Her lawsuit says the cash granted to Mr Neumann is “previous comprehension” and is “execrable”.
It accuses Mr Neumann and WeWork investor Softbank of abusing their retain a watch on of the company to signal off on the deal on the expense of smaller shareholders.
WeWork called the claims “meritless”.
The suit marks the most modern controversy over Mr Neumann’s relationship with the company. He stepped down as chief executive in September, after the company’s efforts to lift cash through a stock market flotation collapsed, in allotment because of the questions over his leadership.
After shedding its flotation plans, WeWork authorised a financing equipment from SoftBank, which incorporated the exit deal for Mr Neumann, who agreed to give up most of his shares and slide away the board.
WeWork is now trimming its enterprise, with hundreds of job cuts expected. The value of its shares maintain plunged from prior investments to the most modern financing.
It has told investors it plans to promote off firms that have to no longer allotment of its administrative heart rental operation, such as Wavegarden, which makes indoor browsing pools.
The lawsuit modified into once filed in San Francisco Superior Court docket by Natalie Sojka, who worked for the company for one and a half of years and received shares as allotment of her pay.

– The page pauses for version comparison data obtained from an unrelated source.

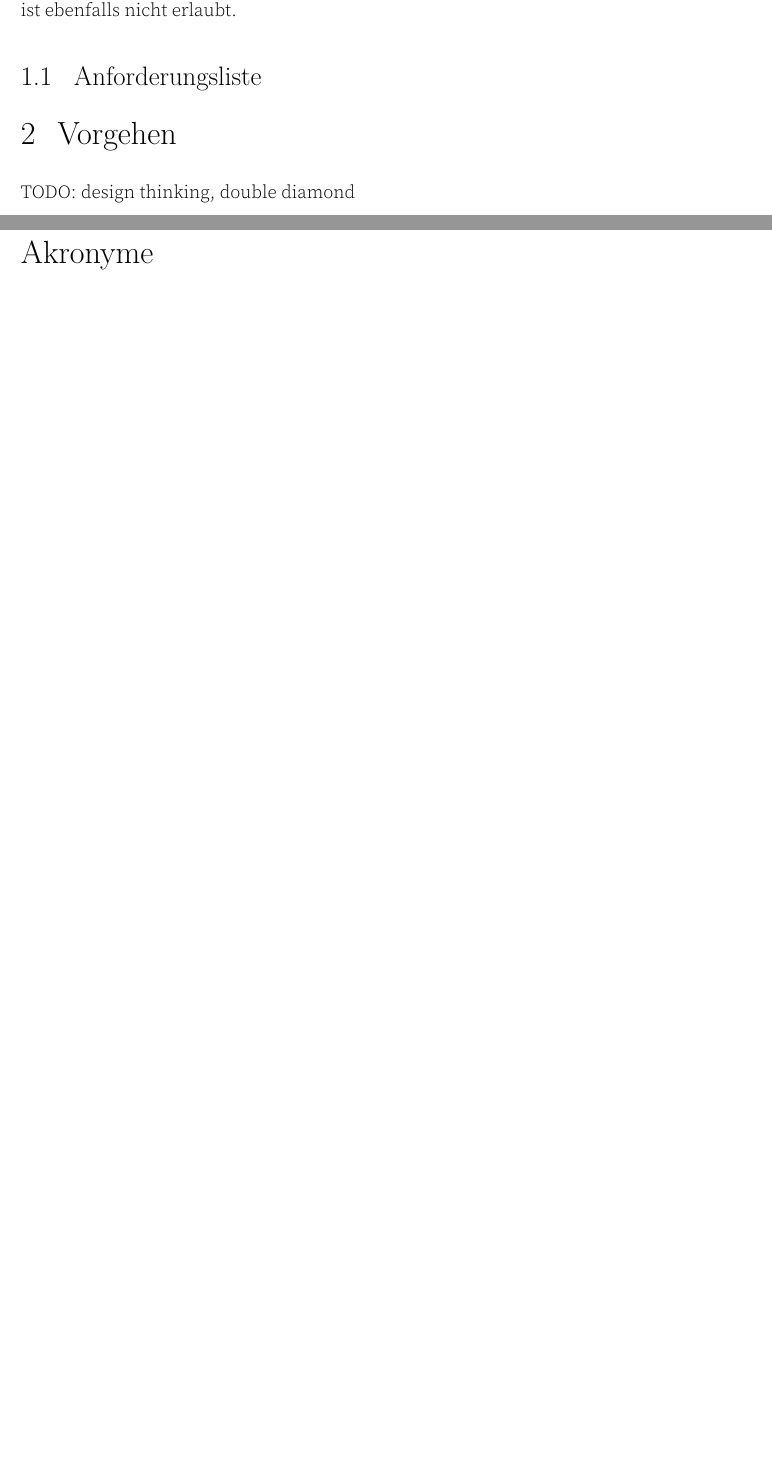
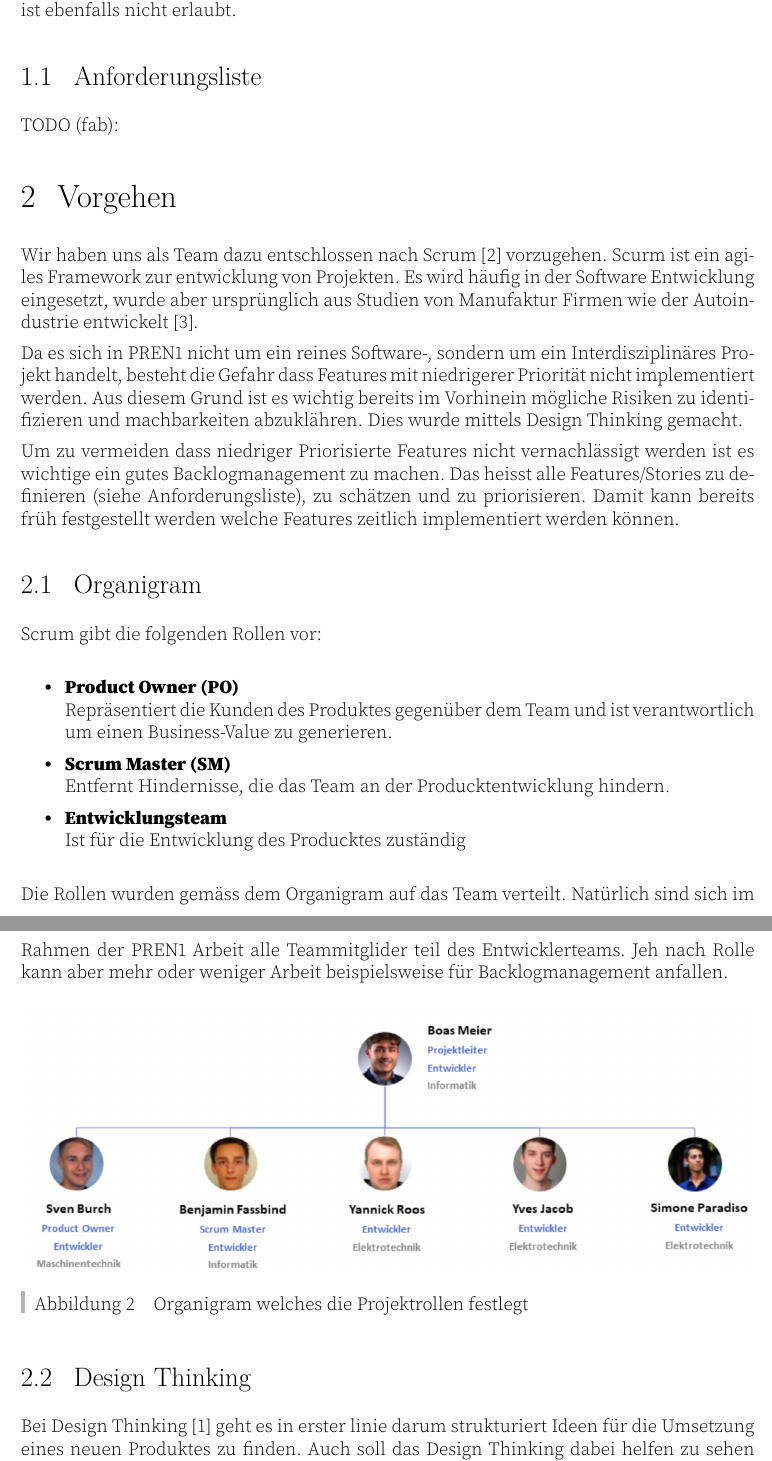
Before and after one commit to randombenj/hslu-pren1-doc, a LaTeX document (main.tex, which reads modern.cls, parts/1-aufgabenstellung.tex, parts/2-vorgehen.tex): two parts of pages 5 and 6 of 9 before the commit and two parts of pages 5 and 6 of 11 after it, joined at a grey line, cut so that both start at the same text, the shorter picture padded with empty space. Compiled offline with XeLaTeX.

Commit message:
Add vorgehen

```diff
--- a/modern.cls
+++ b/modern.cls
@@ -209,6 +209,8 @@
 \fancyhf{}
 % remove the header line
 \renewcommand{\headrulewidth}{0pt}
+% remove numbering in section in the rightmark
+\renewcommand{\sectionmark}[1]{\markright{#1}{}}
 
 \rhead{
   \bf\small\nouppercase\rightmark
--- a/parts/1-aufgabenstellung.tex
+++ b/parts/1-aufgabenstellung.tex
@@ -30,3 +30,6 @@ als 100cm vom Boden abheben oder das Geländer zur Hilfe nehmen.
 Eine Fortbewegung mittels Kettenantriebes ist ebenfalls nicht erlaubt.
 
 \subsection{Anforderungsliste}
+\label{sec:anforderungsliste}
+
+TODO (fab):
--- a/parts/2-vorgehen.tex
+++ b/parts/2-vorgehen.tex
@@ -1,3 +1,47 @@
 \section{Vorgehen}
 
-TODO: design thinking, double diamond
+Wir haben uns als Team dazu entschlossen nach Scrum \cite{Wikipedia-Scrum} vorzugehen.
+Scurm ist ein agiles Framework zur entwicklung von Projekten. Es wird häufig in der
+Software Entwicklung eingesetzt, wurde aber ursprünglich aus Studien von Manufaktur
+Firmen wie der Autoindustrie entwickelt \cite{Wikipedia-Scrum-History}.
+
+Da es sich in \acrshort{pren}1 nicht um ein reines Software-, sondern um
+ein Interdisziplinäres Projekt handelt, besteht die Gefahr dass Features
+mit niedrigerer Priorität nicht implementiert werden. Aus diesem Grund ist es
+wichtig bereits im Vorhinein mögliche Risiken zu identifizieren und machbarkeiten
+abzuklähren. Dies wurde mittels \nameref{sec:design-thinking} gemacht.
+
+Um zu vermeiden dass niedriger Priorisierte Features nicht vernachlässigt werden
+ist es wichtige ein gutes Backlogmanagement zu machen. Das heisst alle Features/Stories
+zu definieren (siehe \nameref{sec:anforderungsliste}), zu schätzen und zu priorisieren.
+Damit kann bereits früh festgestellt werden welche Features zeitlich implementiert werden
+können.
+
+\subsection{Organigram}
+
+Scrum gibt die folgenden Rollen vor:
+
+\begin{items}
+  \item {\bf \acrfull{po}} \\
+    Repräsentiert die Kunden des Produktes gegenüber dem Team
+    und ist verantwortlich um einen Business-Value zu generieren.
+  \item {\bf \acrfull{sm}} \\
+    Entfernt Hindernisse, die das Team an der Producktentwicklung hindern.
+  \item {\bf Entwicklungsteam} \\
+    Ist für die Entwicklung des Producktes zuständig
+\end{items}
+
+Die Rollen wurden gemäss dem Organigram auf das Team verteilt. Natürlich sind
+sich im Rahmen der \acrshort{pren}1 Arbeit alle Teammitglider teil des Entwicklerteams.
+Jeh nach Rolle kann aber mehr oder weniger Arbeit beispielsweise für Backlogmanagement anfallen.
+
+\image
+  {img/organigram}
+  {Organigram welches die Projektrollen festlegt}
+
+\subsection{Design Thinking}
+\label{sec:design-thinking}
+
+Bei Design Thinking \cite{Wikipedia-Design-Thinking} geht es in erster linie darum strukturiert
+Ideen für die Umsetzung eines neuen Produktes zu finden. Auch soll das Design Thinking
+dabei helfen zu sehen ob eine Idee umsetzbar ist. Dies wird dadurch erreicht,
```
Also changed, not shown: glossary.tex (+15 -0 lines), references.bib (+16 -26 lines), img/double-diamond.png (added), img/organigram.png (added), parts/2-vorgehen.tex (20 more changed lines).
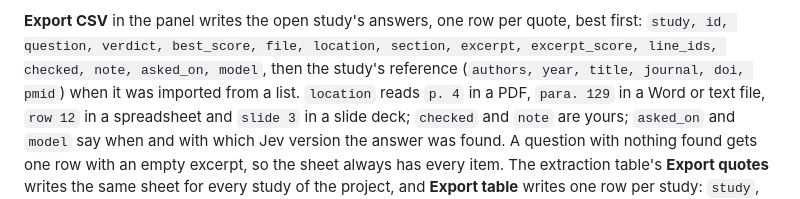
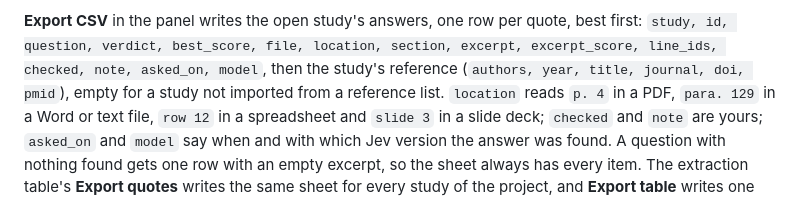
Before and after one commit to choxos/jev-reviewer, a Markdown page: README.md, the part around the change. Rendered like a GitHub page.

Commit message:
Say that the reference columns are empty for studies not imported from a list

```diff
--- a/README.md
+++ b/README.md
@@ -195,7 +195,7 @@ A questions file is kept with the project, for all its studies.
 **Export CSV** in the panel writes the open study's answers, one row per quote, best first:
 `study, id, question, verdict, best_score, file, location, section, excerpt, excerpt_score,
 line_ids, checked, note, asked_on, model`, then the study's reference (`authors, year, title,
-journal, doi, pmid`) when it was imported from a list. `location` reads `p. 4` in a PDF,
+journal, doi, pmid`), empty for a study not imported from a reference list. `location` reads `p. 4` in a PDF,
 `para. 129` in a Word or text file, `row 12` in a spreadsheet and `slide 3` in a slide deck;
 `checked` and `note` are yours; `asked_on` and `model` say when and with which Jev version the
 answer was found. A question with nothing found gets one row with an empty excerpt, so the sheet
```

She has proposed it as a category action suit on behalf of herself and other minority stockholders.